Decades ago, now-defunct McCall’s magazine ran a marketing campaign that featured portraits of sexy dames, including Carly Simon and Tina Turner, along with the tongue-in-cheek caption “One of the boring housewives who reads McCall’s.”
Over a period of months, the trade journal Advertising Age published numerous letters from readers, ferociously debating whether the correct word should have been reads or read.
Here’s the answer, courtesy of The Accidents of Style, Charles Harrington Elster’s useful new guide to grammar and usage:
“When one of is followed by a plural noun and who or that, the verb that follows must agree in number with the plural noun: This is one of those blunders that are [not is] easy to make.”
Thus, the magazine, or its advertising agency, was wrong. The caption in the ubiquitous ads and posters should have been “One of the boring housewives who read McCall’s.”

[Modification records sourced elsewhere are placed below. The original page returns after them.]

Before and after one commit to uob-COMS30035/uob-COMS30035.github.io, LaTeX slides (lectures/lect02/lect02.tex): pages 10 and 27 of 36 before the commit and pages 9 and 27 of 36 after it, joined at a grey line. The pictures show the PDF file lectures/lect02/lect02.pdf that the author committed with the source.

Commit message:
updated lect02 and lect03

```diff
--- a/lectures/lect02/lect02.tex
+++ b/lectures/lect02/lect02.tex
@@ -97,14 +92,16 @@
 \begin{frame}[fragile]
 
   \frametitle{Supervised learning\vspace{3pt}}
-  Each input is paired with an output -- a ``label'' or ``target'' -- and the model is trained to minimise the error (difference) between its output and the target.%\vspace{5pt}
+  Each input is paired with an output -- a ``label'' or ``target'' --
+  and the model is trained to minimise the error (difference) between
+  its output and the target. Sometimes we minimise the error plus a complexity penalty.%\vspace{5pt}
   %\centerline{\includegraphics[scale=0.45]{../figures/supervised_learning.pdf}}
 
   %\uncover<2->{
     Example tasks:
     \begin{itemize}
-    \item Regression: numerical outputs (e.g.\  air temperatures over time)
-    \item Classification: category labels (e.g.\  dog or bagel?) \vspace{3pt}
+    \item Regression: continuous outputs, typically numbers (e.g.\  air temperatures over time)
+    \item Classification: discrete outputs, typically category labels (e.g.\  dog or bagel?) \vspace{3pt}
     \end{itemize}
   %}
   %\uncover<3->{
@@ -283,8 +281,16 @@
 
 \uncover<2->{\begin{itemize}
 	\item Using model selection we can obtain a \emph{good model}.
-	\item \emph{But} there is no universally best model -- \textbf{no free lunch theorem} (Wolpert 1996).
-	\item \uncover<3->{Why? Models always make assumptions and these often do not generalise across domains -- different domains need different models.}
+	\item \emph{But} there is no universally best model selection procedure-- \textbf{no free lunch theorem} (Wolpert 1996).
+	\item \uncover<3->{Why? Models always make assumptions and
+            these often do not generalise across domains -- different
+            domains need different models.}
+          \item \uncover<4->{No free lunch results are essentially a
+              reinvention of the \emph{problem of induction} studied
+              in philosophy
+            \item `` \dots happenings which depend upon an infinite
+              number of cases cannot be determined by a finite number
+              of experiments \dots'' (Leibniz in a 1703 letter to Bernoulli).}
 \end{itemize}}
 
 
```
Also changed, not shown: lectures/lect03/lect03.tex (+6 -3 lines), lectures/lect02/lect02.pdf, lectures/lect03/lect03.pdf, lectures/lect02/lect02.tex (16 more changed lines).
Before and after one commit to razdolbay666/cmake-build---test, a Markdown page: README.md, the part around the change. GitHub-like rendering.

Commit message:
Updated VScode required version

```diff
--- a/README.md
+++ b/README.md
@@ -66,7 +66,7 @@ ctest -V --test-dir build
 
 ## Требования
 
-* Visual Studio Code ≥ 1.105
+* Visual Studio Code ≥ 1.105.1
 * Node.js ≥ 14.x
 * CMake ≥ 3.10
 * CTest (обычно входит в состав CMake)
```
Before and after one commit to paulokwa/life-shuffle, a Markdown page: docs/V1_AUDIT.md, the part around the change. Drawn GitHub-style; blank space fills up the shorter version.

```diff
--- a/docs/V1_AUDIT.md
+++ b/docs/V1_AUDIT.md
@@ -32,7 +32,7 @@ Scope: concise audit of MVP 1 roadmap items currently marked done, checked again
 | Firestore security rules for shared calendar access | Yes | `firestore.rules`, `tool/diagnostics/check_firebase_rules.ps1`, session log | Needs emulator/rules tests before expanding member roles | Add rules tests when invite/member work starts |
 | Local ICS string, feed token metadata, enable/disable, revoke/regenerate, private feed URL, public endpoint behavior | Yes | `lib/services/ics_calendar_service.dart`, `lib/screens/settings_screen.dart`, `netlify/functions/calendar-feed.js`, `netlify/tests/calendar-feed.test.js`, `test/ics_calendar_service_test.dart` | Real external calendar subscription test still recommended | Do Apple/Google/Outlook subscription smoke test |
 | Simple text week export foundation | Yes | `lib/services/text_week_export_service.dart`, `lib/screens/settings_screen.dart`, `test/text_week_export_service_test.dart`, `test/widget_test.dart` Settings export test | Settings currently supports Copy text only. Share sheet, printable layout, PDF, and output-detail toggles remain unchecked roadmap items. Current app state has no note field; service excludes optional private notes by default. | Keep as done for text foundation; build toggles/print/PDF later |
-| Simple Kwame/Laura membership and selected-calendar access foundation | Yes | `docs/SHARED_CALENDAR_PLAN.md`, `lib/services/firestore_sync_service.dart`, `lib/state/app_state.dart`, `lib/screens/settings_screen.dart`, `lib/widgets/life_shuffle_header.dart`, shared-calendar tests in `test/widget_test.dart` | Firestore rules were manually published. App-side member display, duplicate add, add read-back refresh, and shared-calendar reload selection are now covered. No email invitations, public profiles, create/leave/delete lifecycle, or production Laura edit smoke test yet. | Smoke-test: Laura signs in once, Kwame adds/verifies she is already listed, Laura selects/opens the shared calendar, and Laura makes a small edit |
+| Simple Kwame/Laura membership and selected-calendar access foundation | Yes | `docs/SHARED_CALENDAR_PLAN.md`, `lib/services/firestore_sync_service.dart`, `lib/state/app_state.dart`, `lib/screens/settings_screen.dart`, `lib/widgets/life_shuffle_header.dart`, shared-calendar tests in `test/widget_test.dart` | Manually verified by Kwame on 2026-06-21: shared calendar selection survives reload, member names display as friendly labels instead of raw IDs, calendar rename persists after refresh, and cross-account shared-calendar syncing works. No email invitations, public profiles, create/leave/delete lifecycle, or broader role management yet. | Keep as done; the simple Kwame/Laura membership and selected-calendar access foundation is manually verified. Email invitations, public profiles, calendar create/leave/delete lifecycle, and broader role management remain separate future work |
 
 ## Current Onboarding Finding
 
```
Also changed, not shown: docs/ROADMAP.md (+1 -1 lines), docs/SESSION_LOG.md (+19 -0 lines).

As a quick way of determining whether the singular or plural is correct, Elster suggests inverting the sentence. Using this test, his example above becomes “Of those blunders that are easy to make, this is one.” No one would ever say “blunders that is,” so the right phrasing is obviously “This is one of those blunders that are easy to make.”[Ed Note: For more than three decades, Don Hauptman was an award-winning independent direct-response copywriter and creative consultant. He is author of The Versatile Freelancer, an e-book that shows writers and other creative professionals how to diversify their careers into speaking, consulting, training, and critiquing.]